What happens then in Chicago where Jai is called in as the most famous Indian cop to solve the second robbery of the Western Chicago bank and the only clue being a “Joker Calling Card” and a scribbling in Hindi.  What follows is a series of unimportant moments with the introduction of Katrina Kaif who serves no purpose in the entirety of the movie. And I am person with a very pro-Katrina bias and all through the movie she was nothing but awkward. The dance steps she was given were more suited to a person of a shorter frame and she was made to stand awkwardly to compensate for the height difference between her and Aamir. Entirely forgettable is what she was.  The much touted 5-cr song Malang is nothing but a mish-mash of different Cirque Du Soleil routines from their various shows.

how very RENT like!

The big reveal is again Nolan inspired and is almost predictable if you have been following the various Nolan references that are so on the nose that you almost see a Prestige coming.  There is a war-of-the-khan as it was that rages on between two rabid fan-bases the Aamir fan boys and the SRK fan boys. Those in the Aamir camp would be happy to note that this khan does a more convincing job of playing an Autistic/Asperger symptom showing prodigal genius than SRK.

Aamir shuttles between looking constipated when the director’s orders must’ve been to look serious and mean and between a cheerful childlike persona which he does capture very well.  Another positive is the child artist who plays Aamir as the young Sahir – now there is one child artist who does not make me cringe and that is saying quite a lot! I hope the young start gets more roles as he is really good.

The music is forgettable, the sets are recycled, the camera work while slick serves is quite indistinguishable. Aamir’s Tap dancing is so shoddy it shouldn’t be allowed to be screened to public. At one point I felt like patting Aamir’s head as one would to a precocious child ( because hitting a child is not allowed) when he goes “ look I can act serious and stuff” , “look I can tap dance”, “look at my big muscles” alright child go away enough is enough is enough.
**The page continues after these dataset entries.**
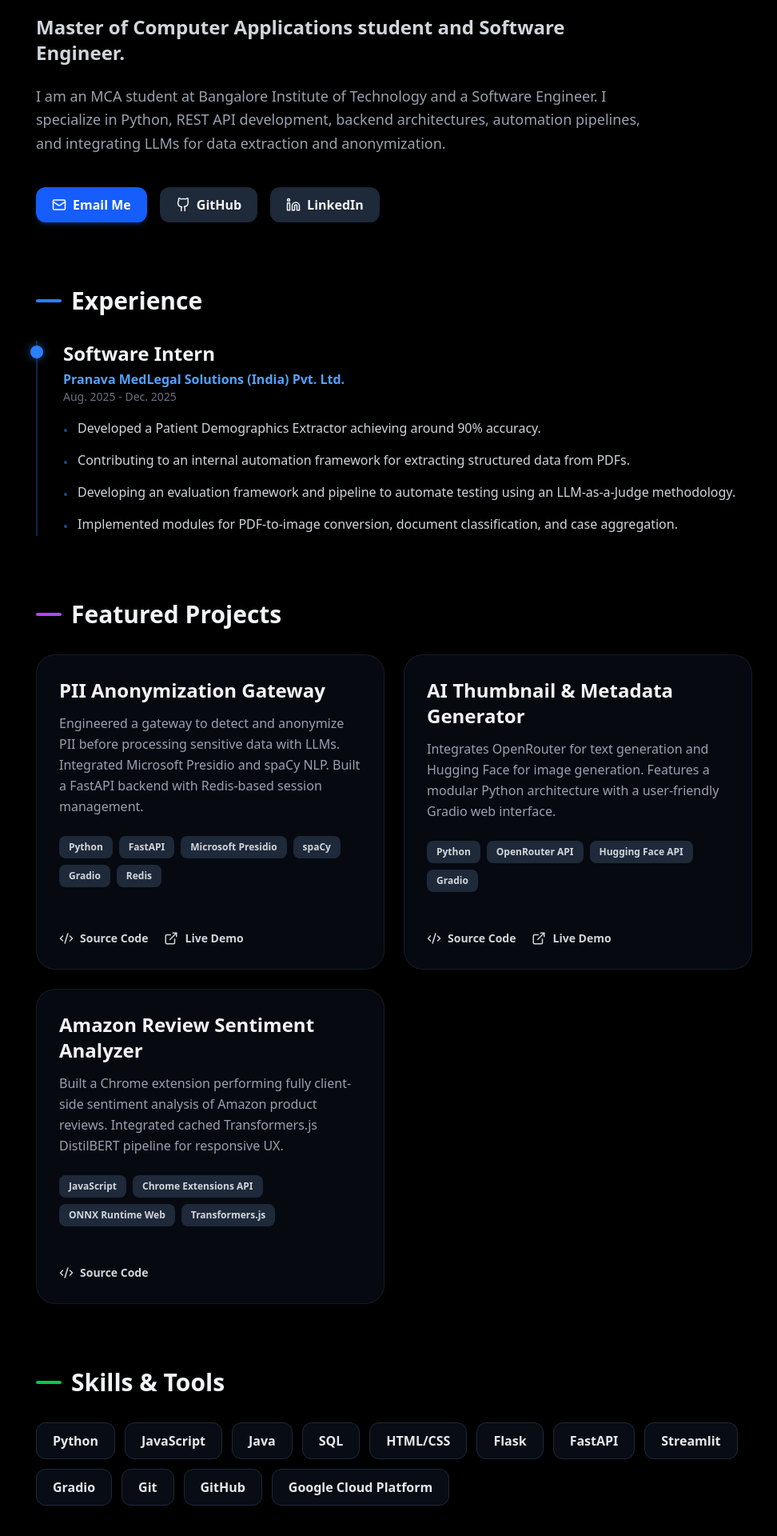
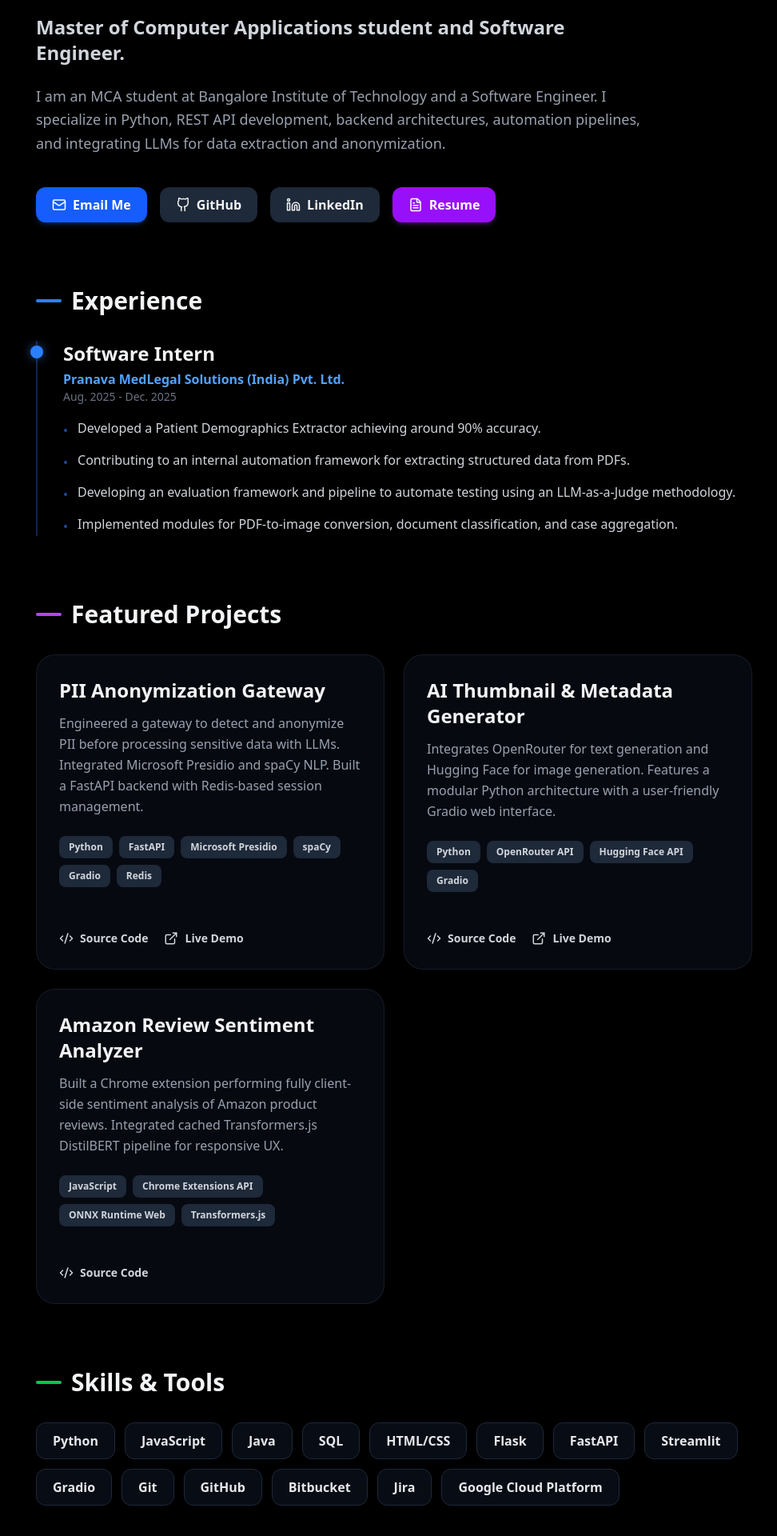
Before and after one commit to Vikas-u-rao/portfolio, a Next.js app: page / in a window 1280 px wide. Shown: the part 236-2156 px from the top of the page at 80% size, without its empty margins (147-1119 px from the left). Built offline with nearby package versions, Linux system fonts and the light colour scheme.

Commit message:
feat: add resume button and Bitbucket/Jira skills

```diff
--- a/app/page.tsx
+++ b/app/page.tsx
@@ -1,5 +1,5 @@
 import { portfolioData } from "@/lib/data";
-import { Mail, ExternalLink, Code2 } from "lucide-react";
+import { Mail, ExternalLink, Code2, FileText } from "lucide-react";
 
 // Simple SVG icons
 const GithubIcon = ({ size = 24 }: { size?: number }) => (
@@ -34,6 +34,11 @@ export default function Home() {
           <a href={portfolioData.socials.linkedin} target="_blank" rel="noreferrer" className="flex items-center gap-2 px-5 py-2.5 bg-gray-200 dark:bg-gray-800 hover:bg-gray-300 dark:hover:bg-gray-700 rounded-xl transition-all font-semibold">
             <LinkedinIcon size={18} /> LinkedIn
           </a>
+          {portfolioData.resumeUrl && (
+            <a href={portfolioData.resumeUrl} target="_blank" rel="noreferrer" className="flex items-center gap-2 px-5 py-2.5 bg-purple-600 hover:bg-purple-700 text-white rounded-xl transition-all font-semibold shadow-md shadow-purple-500/20">
+              <FileText size={18} /> Resume
+            </a>
+          )}
         </div>
       </section>
 
--- a/lib/data.ts
+++ b/lib/data.ts
@@ -23,6 +23,8 @@ export const portfolioData: PortfolioData = {
     { name: "Gradio" },
     { name: "Git" },
     { name: "GitHub" },
+    { name: "Bitbucket" },
+    { name: "Jira" },
     { name: "Google Cloud Platform" }
   ],
   projects: [
```
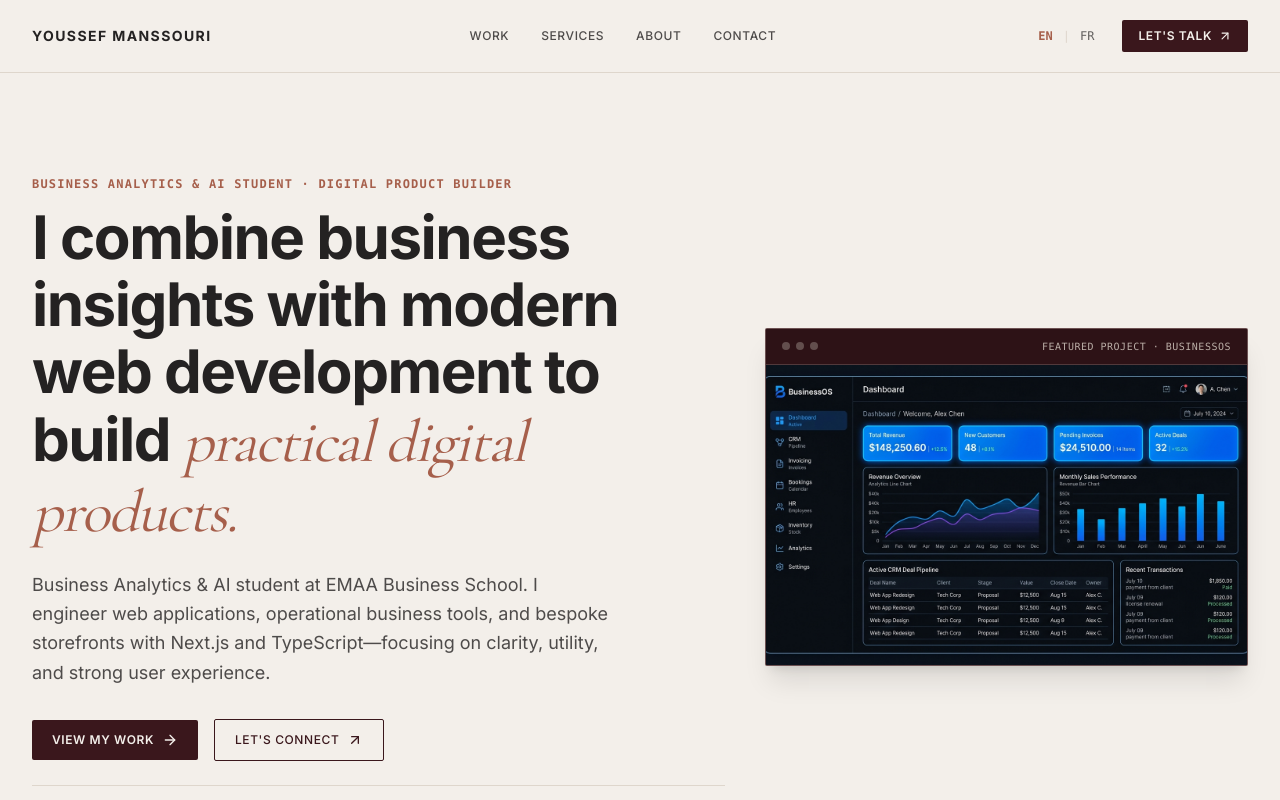
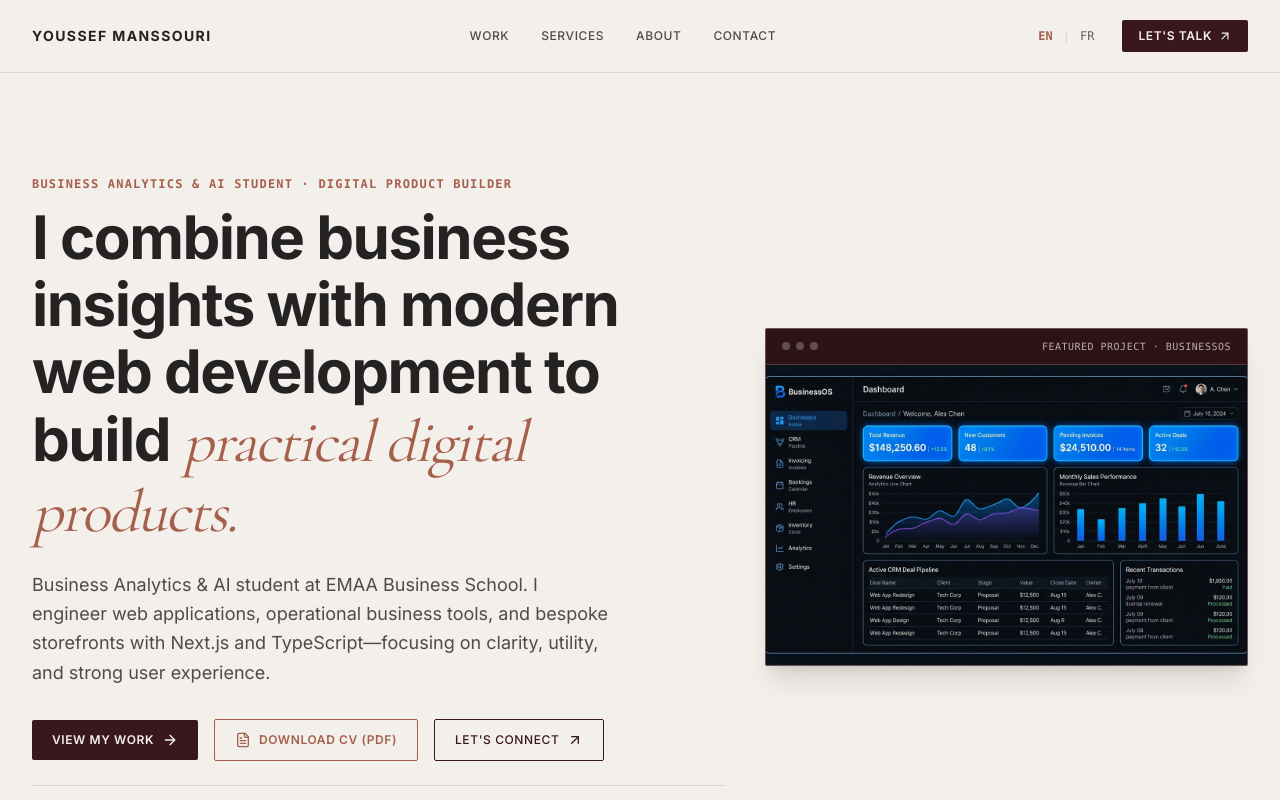
Before and after one commit to youssefmanssouri/manssouri-portfolio, a Next.js app: page / in a window 1280 px wide. Shown: the top 800 px of the page. Built offline with nearby package versions, Linux system fonts and the light colour scheme.

Commit message:
feat(cv): integrate direct PDF CV download links for English and French locales

```diff
--- a/components/sections/about.tsx
+++ b/components/sections/about.tsx
@@ -1,16 +1,20 @@
 "use client";
 
 import React from "react";
+import { FileText } from "lucide-react";
 import { useLanguage } from "@/lib/i18n/context";
 
 export function About() {
-  const { t, dictionary } = useLanguage();
+  const { language, t, dictionary } = useLanguage();
   const focusItems = dictionary?.about?.focusItems || [
     "Business Analytics",
     "Applied AI",
     "Next.js & TypeScript",
     "Data Modeling"
   ];
+
+  const cvHref = language === "fr" ? "/cv-fr.pdf" : "/cv-en.pdf";
+  const cvDownloadName = language === "fr" ? "Manssouri_Youssef_CV_FR.pdf" : "Youssef_Manssouri_CV_EN.pdf";
 
   return (
     <section id="about" className="py-24 md:py-32 bg-[#F3EFEA] text-[#242222]">
@@ -127,6 +131,20 @@ export function About() {
                 </div>
               </div>
 
+              {/* Direct CV Download Button */}
+              <div className="border-t border-[#DED6CC]/15 pt-4">
+                <a
+                  href={cvHref}
+                  target="_blank"
+                  rel="noopener noreferrer"
+                  download={cvDownloadName}
+                  className="inline-flex items-center justify-center gap-2 w-full bg-[#F3EFEA] text-[#3A171C] px-4 py-2.5 rounded-xs text-xs font-semibold uppercase tracking-wider hover:bg-[#F3EFEA]/90 transition-colors active:scale-95"
+                >
+                  <FileText className="w-4 h-4 text-[#A65F4B]" />
+                  {t("hero.downloadCV")}
+                </a>
+              </div>
+
             </div>
 
           </div>
--- a/components/sections/hero.tsx
+++ b/components/sections/hero.tsx
@@ -3,11 +3,11 @@
 import React, { useCallback } from "react";
 import Image from "next/image";
 import Link from "next/link";
-import { ArrowRight, ArrowUpRight } from "lucide-react";
+import { ArrowRight, ArrowUpRight, FileText } from "lucide-react";
 import { useLanguage } from "@/lib/i18n/context";
 
 export function Hero() {
-  const { t } = useLanguage();
+  const { language, t } = useLanguage();
 
   const handleNavClick = useCallback((e: React.MouseEvent<HTMLAnchorElement>, targetId: string) => {
     const elem = document.getElementById(targetId);
@@ -16,6 +16,9 @@ export function Hero() {
       elem.scrollIntoView({ behavior: "smooth" });
     }
   }, []);
+
+  const cvHref = language === "fr" ? "/cv-fr.pdf" : "/cv-en.pdf";
+  const cvDownloadName = language === "fr" ? "Manssouri_Youssef_CV_FR.pdf" : "Youssef_Manssouri_CV_EN.pdf";
 
   return (
     <section className="relative pt-28 pb-14 sm:pt-36 md:pt-44 md:pb-28 bg-[#F3EFEA]">
@@ -39,7 +42,7 @@ export function Hero() {
               {t("hero.subheadline")}
             </p>
 
-            <div className="pt-2 flex flex-wrap items-center gap-4">
+            <div className="pt-2 flex flex-wrap items-center gap-3 sm:gap-4">
               <Link
                 href="/#work"
                 prefetch={true}
@@ -49,6 +52,16 @@ export function Hero() {
                 {t("hero.viewWork")}
                 <ArrowRight className="w-4 h-4" />
               </Link>
+              <a
+                href={cvHref}
+                target="_blank"
+                rel="noopener noreferrer"
+                download={cvDownloadName}
+                className="inline-flex items-center gap-2 bg-transparent border border-[#A65F4B] text-[#A65F4B] px-5 py-3 rounded-xs text-xs font-semibold uppercase tracking-wider hover:bg-[#A65F4B]/10 transition-all active:scale-[0.98]"
+              >
+                <FileText className="w-4 h-4" />
+                {t("hero.downloadCV")}
+              </a>
               <Link
                 href="/#contact"
                 prefetch={true}
--- a/locales/en/common.json
+++ b/locales/en/common.json
@@ -16,6 +16,7 @@
     "subheadline": "Business Analytics & AI student at EMAA Business School. I engineer web applications, operational business tools, and bespoke storefronts with Next.js and TypeScript—focusing on clarity, utility, and strong user experience.",
     "viewWork": "View My Work",
     "connect": "Let's Connect",
+    "downloadCV": "Download CV (PDF)",
     "startProject": "Start a Project",
     "location": "Agadir, Morocco · Open for Internships & Junior Opportunities"
   },
--- a/locales/fr/common.json
+++ b/locales/fr/common.json
@@ -16,6 +16,7 @@
     "subheadline": "Étudiant en Business Analytics & IA à l'EMAA Business School. Je développe des applications web, outils d'entreprise et boutiques en ligne avec Next.js et TypeScript—axés sur l'ergonomie, la valeur métier et la clarté.",
     "viewWork": "Voir mes projets",
     "connect": "Me contacter",
+    "downloadCV": "Télécharger le CV (PDF)",
     "startProject": "Démarrer un projet",
     "location": "Agadir, Maroc · Ouvert aux stages & opportunités juniors"
   },
```
Also changed, not shown: 2 other files (tests, documents, lock files or other folders).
I went in expecting to hate the movie and on that front it didn’t disappoint. It is a generic recycled unintelligent mess with more plot holes than I cared to count.  Katrina is wasted and not even given enough screen time to sit and look pretty. Uday Chopra is Uday Chopra, and Abhishek Bachchan is one note. Aamir is part impressive (a very small part where he plays the autistic persona) and part annoying and grating where he plays Sahir. Watch at your own peril!